[Start of section]
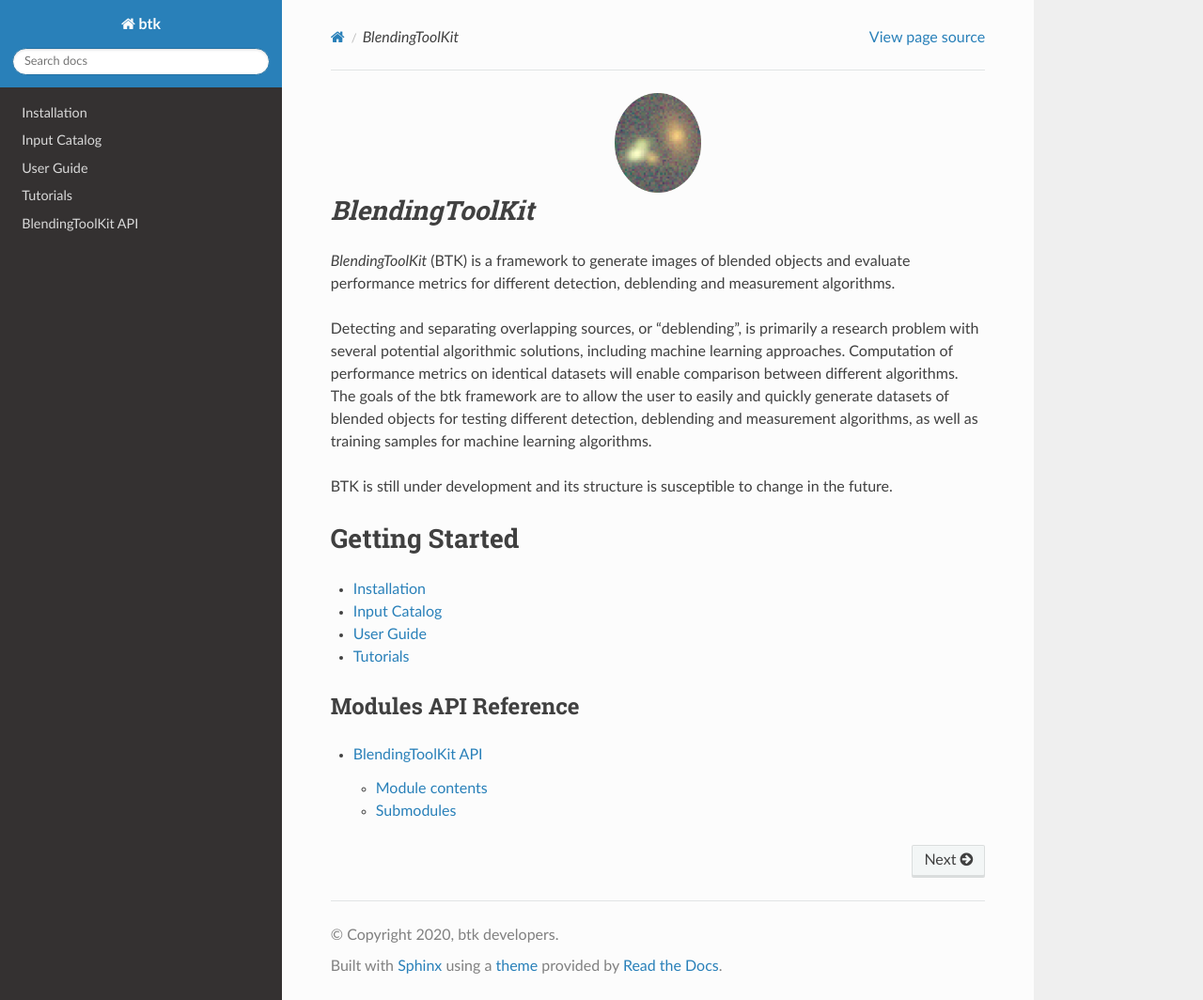
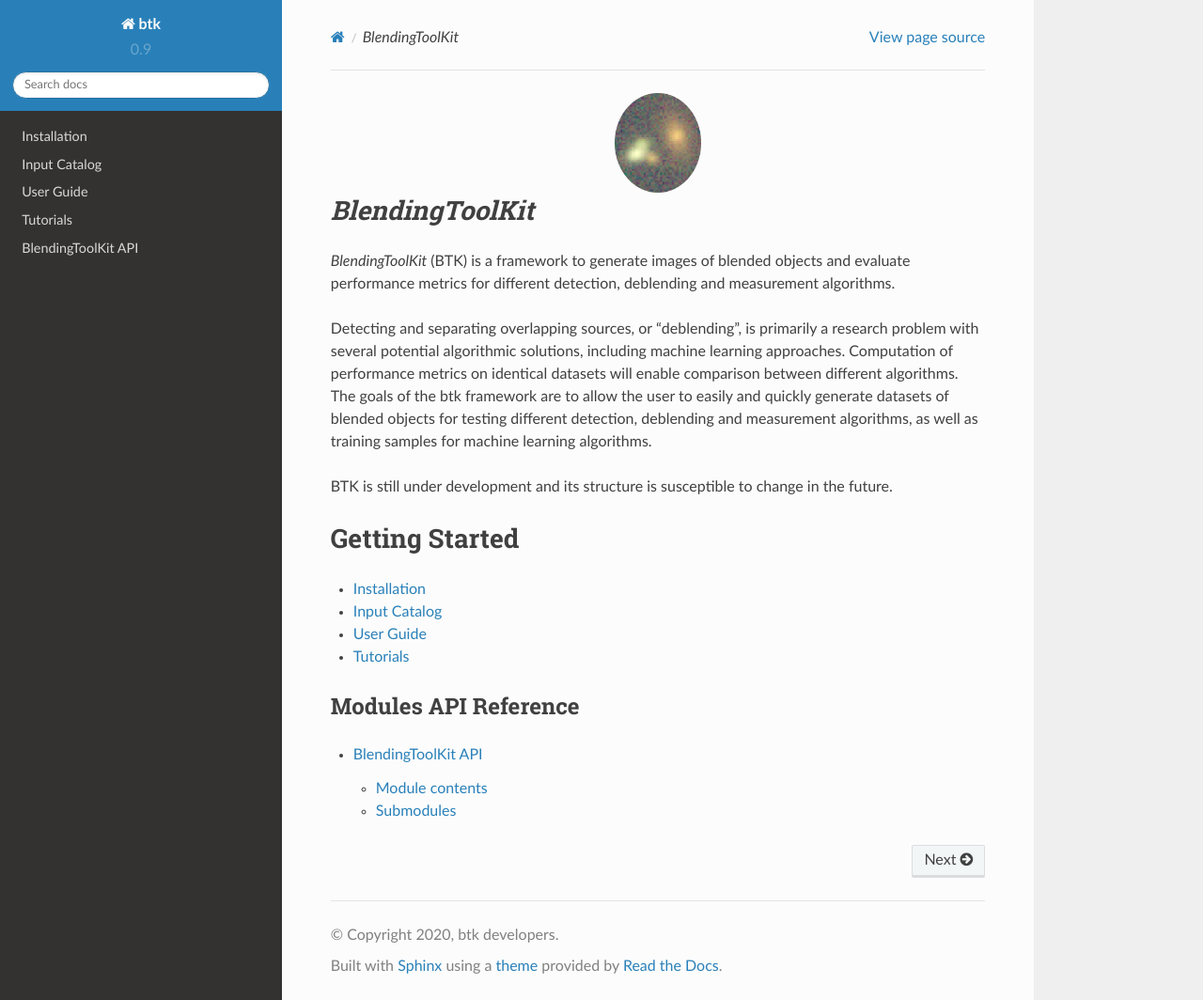
Before and after one commit to LSSTDESC/BlendingToolKit, a Sphinx documentation site: the page built from docs/source/index.rst, in a window 1280 px wide and 1064 px high. Shown: the whole window at 94% size. Built offline with Sphinx 7.4.7 and the Read the Docs theme 2.0.0, drawn with Linux system fonts in a browser that asks for light colours.

Commit message:
add correct labels for versions

```diff
--- a/btk/__init__.py
+++ b/btk/__init__.py
@@ -6,7 +6,7 @@ algorithms.
 """
 __author__ = "btk developers"
 __email__ = "imendoza@umich.edu"
-__version__ = "0.0.0"
+__version__ = "0.9.0"
 
 from . import catalog
 from . import create_blend_generator
--- a/docs/source/conf.py
+++ b/docs/source/conf.py
@@ -33,9 +33,9 @@ copyright = "2020, btk developers"
 author = "btk developers"
 
 # The short X.Y version
-version = ""
+version = "0.9"
 # The full version, including alpha/beta/rc tags
-release = "0.1"
+release = "0.9.0"
 
 
 class Mock(MagicMock):
--- a/pyproject.toml
+++ b/pyproject.toml
@@ -23,7 +23,7 @@ name = "blending_toolkit"
 packages = [{include = "btk"}]
 readme = "README.md"
 repository = "https://github.com/LSSTDESC/BlendingToolKit"
-version = "0.0.0"
+version = "0.9.0"
 
 [tool.poetry.dependencies]
 astropy = "^4.2"
```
[End of section]
◆ **WORK ORDER**:
What you produce should repeat the data word for word while omitting all images.

◆ **ANSWER**:
Before and after one commit to LSSTDESC/BlendingToolKit, a Sphinx documentation site: the page built from docs/source/index.rst, in a window 1280 px wide and 1064 px high. Shown: the whole window at 94% size. Built offline with Sphinx 7.4.7 and the Read the Docs theme 2.0.0, drawn with Linux system fonts in a browser that asks for light colours.

Commit message:
add correct labels for versions

```diff
--- a/btk/__init__.py
+++ b/btk/__init__.py
@@ -6,7 +6,7 @@ algorithms.
 """
 __author__ = "btk developers"
 __email__ = "imendoza@umich.edu"
-__version__ = "0.0.0"
+__version__ = "0.9.0"
 
 from . import catalog
 from . import create_blend_generator
--- a/docs/source/conf.py
+++ b/docs/source/conf.py
@@ -33,9 +33,9 @@ copyright = "2020, btk developers"
 author = "btk developers"
 
 # The short X.Y version
-version = ""
+version = "0.9"
 # The full version, including alpha/beta/rc tags
-release = "0.1"
+release = "0.9.0"
 
 
 class Mock(MagicMock):
--- a/pyproject.toml
+++ b/pyproject.toml
@@ -23,7 +23,7 @@ name = "blending_toolkit"
 packages = [{include = "btk"}]
 readme = "README.md"
 repository = "https://github.com/LSSTDESC/BlendingToolKit"
-version = "0.0.0"
+version = "0.9.0"
 
 [tool.poetry.dependencies]
 astropy = "^4.2"
```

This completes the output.